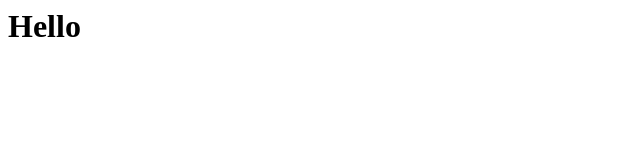
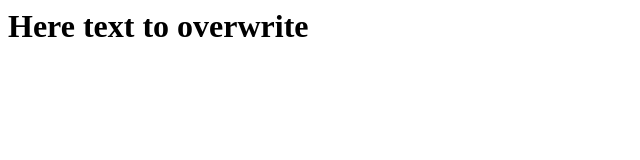
Before and after one commit to kren-prog/ruby-course, a plain HTML site: page index.html in a window 1280 px wide. Shown: the whole page, without its empty margins (0-640 px from the left). Drawn offline with Linux system fonts and the light colour scheme.

Commit message:
Specifying the file to be overwritten

```diff
--- a/index.html
+++ b/index.html
@@ -1 +1 @@
-<h1>Hello</h1>
+<h1>Here text to overwrite</h1>
```
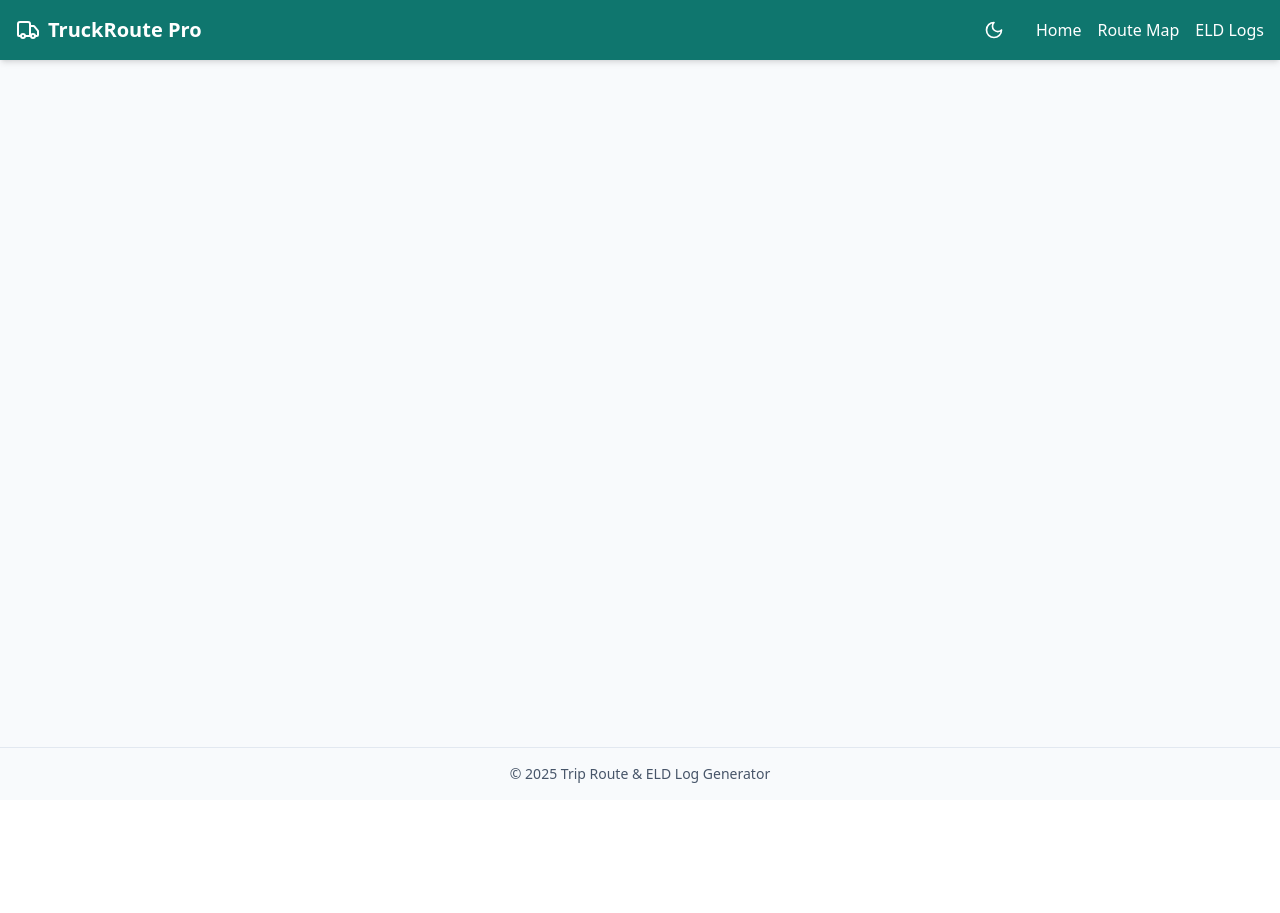
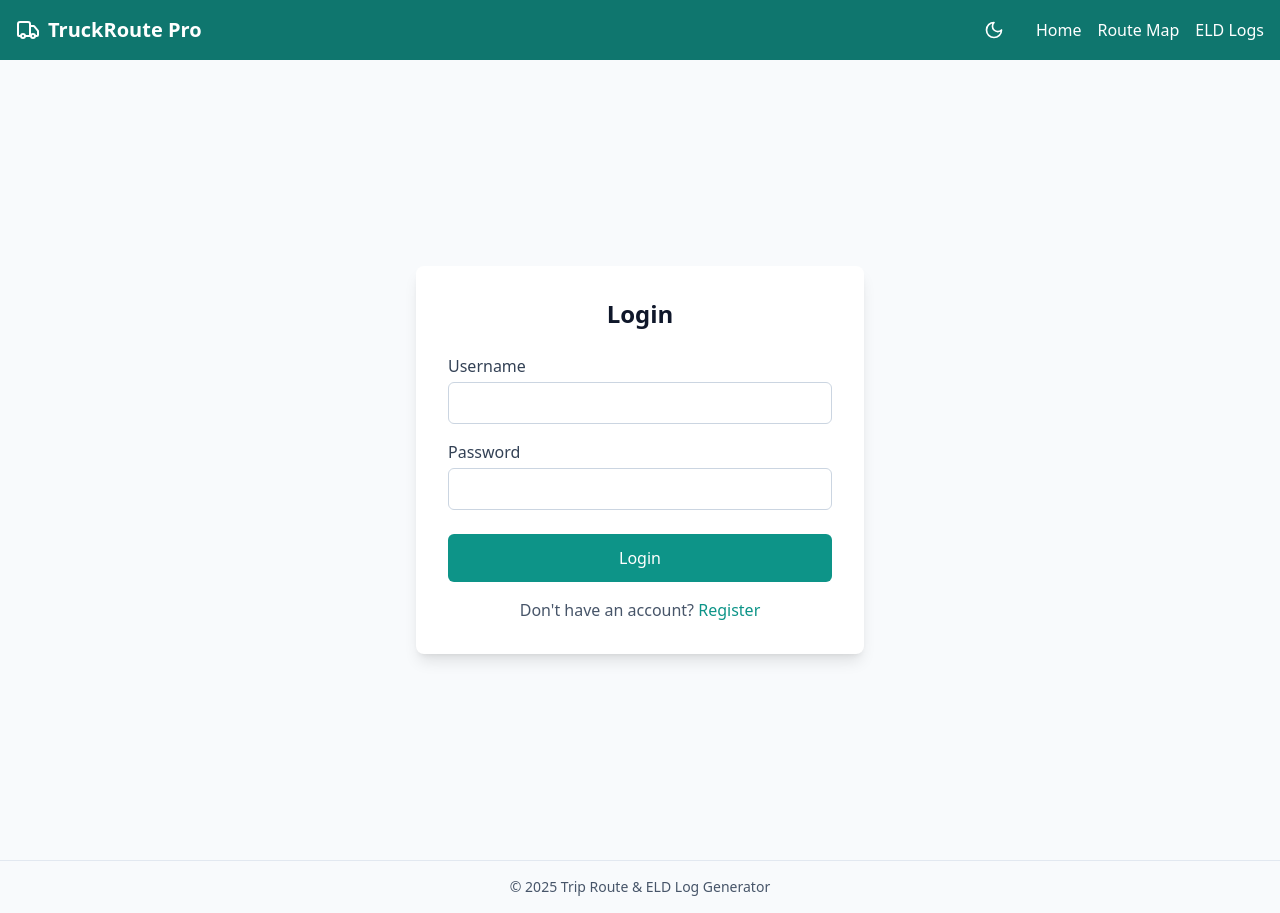
Before and after one commit to bridgitkanini/haul-trackr, a React app: page /login in a window 1280 px wide. Before the commit the page ends 800 px from the top, so only its background shows below. Built offline with nearby package versions, Linux system fonts and the light colour scheme; no server answers; the HTML template or start-up script is replaced by a standard one.

Commit message:
Implement authentication flow in App component by adding Login and Register pages, and protect routes based on user authentication status. Update routing logic to redirect unauthenticated users to the login page.

```diff
--- a/src/App.tsx
+++ b/src/App.tsx
@@ -1,28 +1,72 @@
-import React, { useState } from 'react';
-import { BrowserRouter as Router, Routes, Route, Navigate } from 'react-router-dom';
-import Header from './components/Header';
-import HomePage from './pages/HomePage';
-import RouteDetailsPage from './pages/RouteDetailsPage';
-import EldLogsPage from './pages/EldLogsPage';
-import { TripData } from './types/tripTypes';
+import React, { useState } from "react";
+import {
+  BrowserRouter as Router,
+  Routes,
+  Route,
+  Navigate,
+} from "react-router-dom";
+import Header from "./components/Header";
+import HomePage from "./pages/HomePage";
+import RouteDetailsPage from "./pages/RouteDetailsPage";
+import EldLogsPage from "./pages/EldLogsPage";
+import LoginPage from "./pages/LoginPage";
+import RegisterPage from "./pages/RegisterPage";
+import { TripData } from "./types/tripTypes";
+
 export function App() {
   const [tripData, setTripData] = useState<TripData | null>(null);
   const handleTripSubmit = (data: TripData) => {
     setTripData(data);
   };
-  return <Router>
+
+  function isAuthenticated() {
+    return !!localStorage.getItem("access_token");
+  }
+
+  return (
+    <Router>
       <div className="flex flex-col min-h-screen bg-slate-50 dark:bg-slate-900 text-slate-900 dark:text-slate-50">
         <Header />
         <main className="flex-1">
           <Routes>
-            <Route path="/" element={<HomePage onTripSubmit={handleTripSubmit} />} />
-            <Route path="/route-details" element={tripData ? <RouteDetailsPage tripData={tripData} /> : <Navigate to="/" />} />
-            <Route path="/eld-logs" element={tripData ? <EldLogsPage tripData={tripData} /> : <Navigate to="/" />} />
+            <Route path="/login" element={<LoginPage />} />
+            <Route path="/register" element={<RegisterPage />} />
+            <Route
+              path="/"
+              element={
+                isAuthenticated() ? (
+                  <HomePage onTripSubmit={handleTripSubmit} />
+                ) : (
+                  <Navigate to="/login" />
+                )
+              }
+            />
+            <Route
+              path="/route-details"
+              element={
+                isAuthenticated() && tripData ? (
+                  <RouteDetailsPage tripData={tripData} />
+                ) : (
+                  <Navigate to="/login" />
+                )
+              }
+            />
+            <Route
+              path="/eld-logs"
+              element={
+                isAuthenticated() && tripData ? (
+                  <EldLogsPage tripData={tripData} />
+                ) : (
+                  <Navigate to="/login" />
+                )
+              }
+            />
           </Routes>
         </main>
         <footer className="py-4 text-center text-sm text-slate-600 dark:text-slate-400 border-t border-slate-200 dark:border-slate-800">
           &copy; {new Date().getFullYear()} Trip Route & ELD Log Generator
         </footer>
       </div>
-    </Router>;
+    </Router>
+  );
 }
--- /dev/null
+++ b/src/pages/LoginPage.tsx
@@ -0,0 +1,80 @@
+import React, { useState } from "react";
+import { useNavigate } from "react-router-dom";
+import { login } from "../lib/api";
+
+const LoginPage: React.FC = () => {
+  const [username, setUsername] = useState("");
+  const [password, setPassword] = useState("");
+  const [error, setError] = useState("");
+  const [loading, setLoading] = useState(false);
+  const navigate = useNavigate();
+
+  const handleSubmit = async (e: React.FormEvent) => {
+    e.preventDefault();
+    setLoading(true);
+    setError("");
+    try {
+      const res = await login({ username, password });
+      localStorage.setItem("access_token", res.data.access);
+      localStorage.setItem("refresh_token", res.data.refresh);
+      setLoading(false);
+      navigate("/");
+    } catch (err: any) {
+      setLoading(false);
+      setError("Invalid username or password");
+    }
+  };
+
+  return (
+    <div className="flex items-center justify-center min-h-screen bg-slate-50 dark:bg-slate-900">
+      <form
+        onSubmit={handleSubmit}
+        className="bg-white dark:bg-slate-800 p-8 rounded-lg shadow-lg w-full max-w-md"
+      >
+        <h2 className="text-2xl font-bold mb-6 text-center text-slate-900 dark:text-white">
+          Login
+        </h2>
+        {error && <div className="mb-4 text-red-600 text-center">{error}</div>}
+        <div className="mb-4">
+          <label className="block text-slate-700 dark:text-slate-300 mb-1">
+            Username
+          </label>
+          <input
+            type="text"
+            value={username}
+            onChange={(e) => setUsername(e.target.value)}
+            className="w-full px-4 py-2 border border-slate-300 dark:border-slate-600 rounded-md bg-white dark:bg-slate-700 text-slate-900 dark:text-white"
+            required
+          />
+        </div>
+        <div className="mb-6">
+          <label className="block text-slate-700 dark:text-slate-300 mb-1">
+            Password
+          </label>
+          <input
+            type="password"
+            value={password}
+            onChange={(e) => setPassword(e.target.value)}
+            className="w-full px-4 py-2 border border-slate-300 dark:border-slate-600 rounded-md bg-white dark:bg-slate-700 text-slate-900 dark:text-white"
+            required
+          />
+        </div>
+        <button
+          type="submit"
+          disabled={loading}
+          className="w-full py-3 px-4 rounded-md text-white font-medium bg-teal-600 hover:bg-teal-700 focus:ring-2 focus:ring-offset-2 focus:ring-teal-500"
+        >
+          {loading ? "Logging in..." : "Login"}
+        </button>
+        <div className="mt-4 text-center text-slate-600 dark:text-slate-400">
+          Don't have an account?{" "}
+          <a href="/register" className="text-teal-600 hover:underline">
+            Register
+          </a>
+        </div>
+      </form>
+    </div>
+  );
+};
+
+export default LoginPage;
--- /dev/null
+++ b/src/pages/RegisterPage.tsx
@@ -0,0 +1,91 @@
+import React, { useState } from "react";
+import { useNavigate } from "react-router-dom";
+import { register } from "../lib/api";
+
+const RegisterPage: React.FC = () => {
+  const [username, setUsername] = useState("");
+  const [email, setEmail] = useState("");
+  const [password, setPassword] = useState("");
+  const [error, setError] = useState("");
+  const [loading, setLoading] = useState(false);
+  const navigate = useNavigate();
+
+  const handleSubmit = async (e: React.FormEvent) => {
+    e.preventDefault();
+    setLoading(true);
+    setError("");
+    try {
+      await register({ username, password, email });
+      setLoading(false);
+      navigate("/login");
+    } catch (err: any) {
+      setLoading(false);
+      setError("Registration failed. Please try again.");
+    }
+  };
+
+  return (
+    <div className="flex items-center justify-center min-h-screen bg-slate-50 dark:bg-slate-900">
+      <form
+        onSubmit={handleSubmit}
+        className="bg-white dark:bg-slate-800 p-8 rounded-lg shadow-lg w-full max-w-md"
+      >
+        <h2 className="text-2xl font-bold mb-6 text-center text-slate-900 dark:text-white">
+          Register
+        </h2>
+        {error && <div className="mb-4 text-red-600 text-center">{error}</div>}
+        <div className="mb-4">
+          <label className="block text-slate-700 dark:text-slate-300 mb-1">
+            Username
+          </label>
+          <input
+            type="text"
+            value={username}
+            onChange={(e) => setUsername(e.target.value)}
+            className="w-full px-4 py-2 border border-slate-300 dark:border-slate-600 rounded-md bg-white dark:bg-slate-700 text-slate-900 dark:text-white"
+            required
+          />
+        </div>
+        <div className="mb-4">
+          <label className="block text-slate-700 dark:text-slate-300 mb-1">
+            Email
+          </label>
+          <input
+            type="email"
+            value={email}
+            onChange={(e) => setEmail(e.target.value)}
+            className="w-full px-4 py-2 border border-slate-300 dark:border-slate-600 rounded-md bg-white dark:bg-slate-700 text-slate-900 dark:text-white"
+            required
+          />
+        </div>
+        <div className="mb-6">
+          <label className="block text-slate-700 dark:text-slate-300 mb-1">
+            Password
+          </label>
+          <input
+            type="password"
+            value={password}
+            onChange={(e) => setPassword(e.target.value)}
+            className="w-full px-4 py-2 border border-slate-300 dark:border-slate-600 rounded-md bg-white dark:bg-slate-700 text-slate-900 dark:text-white"
+            required
+          />
+        </div>
+        <button
+          type="submit"
+          disabled={loading}
+          className="w-full py-3 px-4 rounded-md text-white font-medium bg-teal-600 hover:bg-teal-700 focus:ring-2 focus:ring-offset-2 focus:ring-teal-500"
+        >
+          {loading ? "Registering..." : "Register"}
+        </button>
+        <div className="mt-4 text-center text-slate-600 dark:text-slate-400">
+          Already have an account?{" "}
+          <a href="/login" className="text-teal-600 hover:underline">
+            Login
+          </a>
+        </div>
+      </form>
+    </div>
+  );
+};
+
+export default RegisterPage;
```
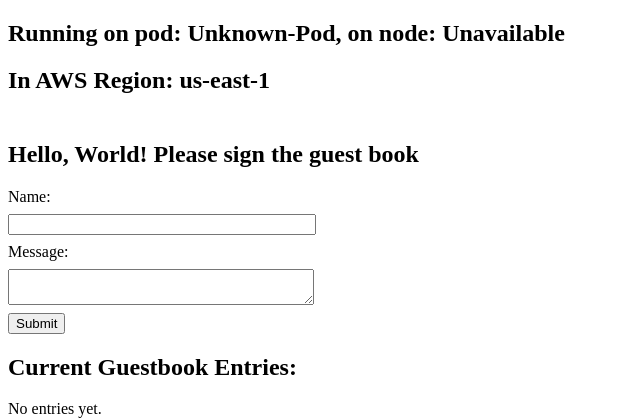
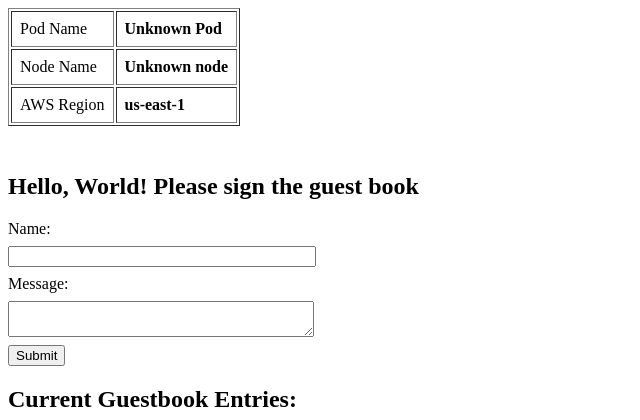
Before and after one commit to setheliot/xyz_app_poc, a Flask app: page / in a window 1280 px wide. Shown: the top 420 px of the page, without its empty margins (0-640 px from the left). Run offline with Flask 3, Linux system fonts and the light colour scheme; data that the repository does not hold is empty.

Commit message:
more app improvements

```diff
--- a/src/app.py
+++ b/src/app.py
@@ -11,11 +11,11 @@ app = Flask(__name__)
 
 # Function to get the node name from the environment variable
 def get_node_name():
-    return os.getenv("NODE_NAME", "Unavailable")
+    return os.getenv("NODE_NAME", "Unknown node")
 
 # Get pod name if defined
 def get_pod_name():
-    return os.getenv("KUBERNETES_POD_NAME", os.getenv("HOSTNAME", "Unknown-Pod"))
+    return os.getenv("KUBERNETES_POD_NAME", os.getenv("HOSTNAME", "Unknown Pod"))
 
 # Function to get the AWS Region from the environment variable
 def get_region():
--- a/src/templates/guestbook.html
+++ b/src/templates/guestbook.html
@@ -18,8 +18,21 @@
         </style>
     </head>
     <body>
-        <h2>Running on pod: {{ pod_name }}, on node: {{ node_name }}</h2>
-        <h2>In AWS Region: {{ region }}</h2>
+        <table border="1" cellpadding="8">
+            <tr>
+                <td>Pod Name</td>
+                <td><b>{{ pod_name }}</b></td>
+            </tr>
+            <tr>
+                <td>Node Name</td>
+                <td><b>{{ node_name }}</b></td>
+            </tr>
+            <tr>
+                <td>AWS Region</td>
+                <td><b>{{ region }}</b></td>
+            </tr>
+
+        </table>
         <h2><br/>Hello, World!  Please sign the guest book</h2>
         <form action="/" method="post">
             <label for="name">Name:</label>
```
--------
◆ **TO DO**
Looking at the data above, how many lines hold the word "return"? Respond with the number alone.

◆ **RESULT BELOW**
9